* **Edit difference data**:
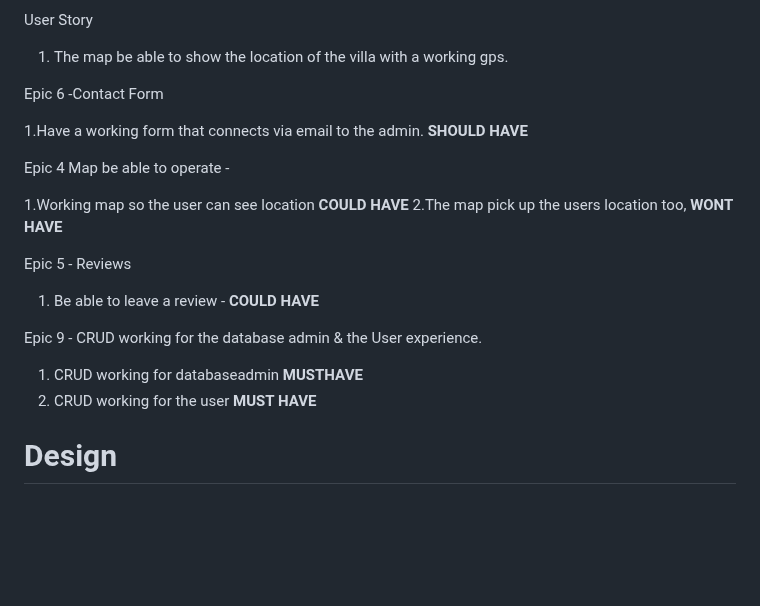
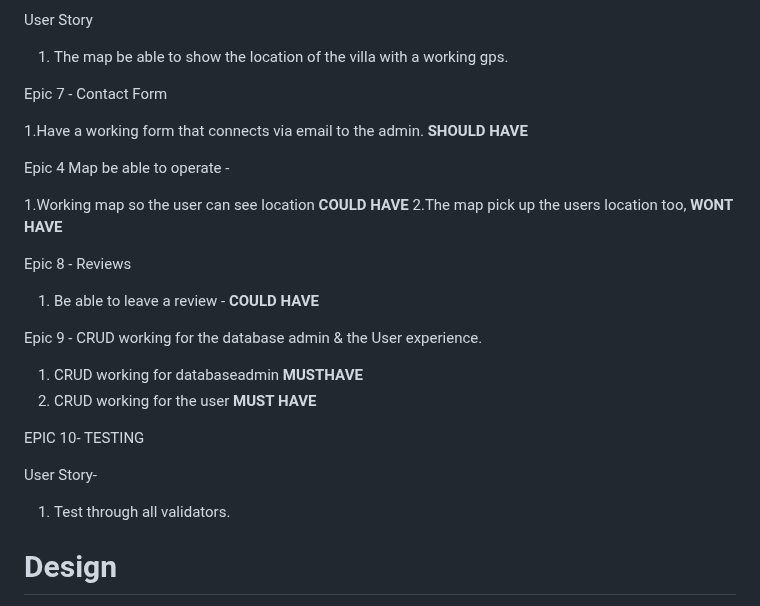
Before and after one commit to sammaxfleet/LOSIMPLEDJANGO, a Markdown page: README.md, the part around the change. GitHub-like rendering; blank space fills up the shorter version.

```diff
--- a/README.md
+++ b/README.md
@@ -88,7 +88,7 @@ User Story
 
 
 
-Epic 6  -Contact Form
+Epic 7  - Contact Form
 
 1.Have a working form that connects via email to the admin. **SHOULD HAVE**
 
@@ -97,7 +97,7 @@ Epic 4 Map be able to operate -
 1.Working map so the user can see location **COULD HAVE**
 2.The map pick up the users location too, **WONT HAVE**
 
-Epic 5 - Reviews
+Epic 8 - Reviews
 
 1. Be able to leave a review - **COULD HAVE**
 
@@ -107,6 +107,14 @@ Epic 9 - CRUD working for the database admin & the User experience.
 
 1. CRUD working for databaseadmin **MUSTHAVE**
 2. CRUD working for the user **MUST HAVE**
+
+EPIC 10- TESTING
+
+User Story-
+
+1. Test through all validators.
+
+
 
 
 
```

* **PROBLEM DETAILS**:
Could the entries above be written out word for word, with no pictures?

* **RESULT FOR THIS EXERCISE**:
Before and after one commit to sammaxfleet/LOSIMPLEDJANGO, a Markdown page: README.md, the part around the change. GitHub-like rendering; blank space fills up the shorter version.

```diff
--- a/README.md
+++ b/README.md
@@ -88,7 +88,7 @@ User Story
 
 
 
-Epic 6  -Contact Form
+Epic 7  - Contact Form
 
 1.Have a working form that connects via email to the admin. **SHOULD HAVE**
 
@@ -97,7 +97,7 @@ Epic 4 Map be able to operate -
 1.Working map so the user can see location **COULD HAVE**
 2.The map pick up the users location too, **WONT HAVE**
 
-Epic 5 - Reviews
+Epic 8 - Reviews
 
 1. Be able to leave a review - **COULD HAVE**
 
@@ -107,6 +107,14 @@ Epic 9 - CRUD working for the database admin & the User experience.
 
 1. CRUD working for databaseadmin **MUSTHAVE**
 2. CRUD working for the user **MUST HAVE**
+
+EPIC 10- TESTING
+
+User Story-
+
+1. Test through all validators.
+
+
 
 
 
```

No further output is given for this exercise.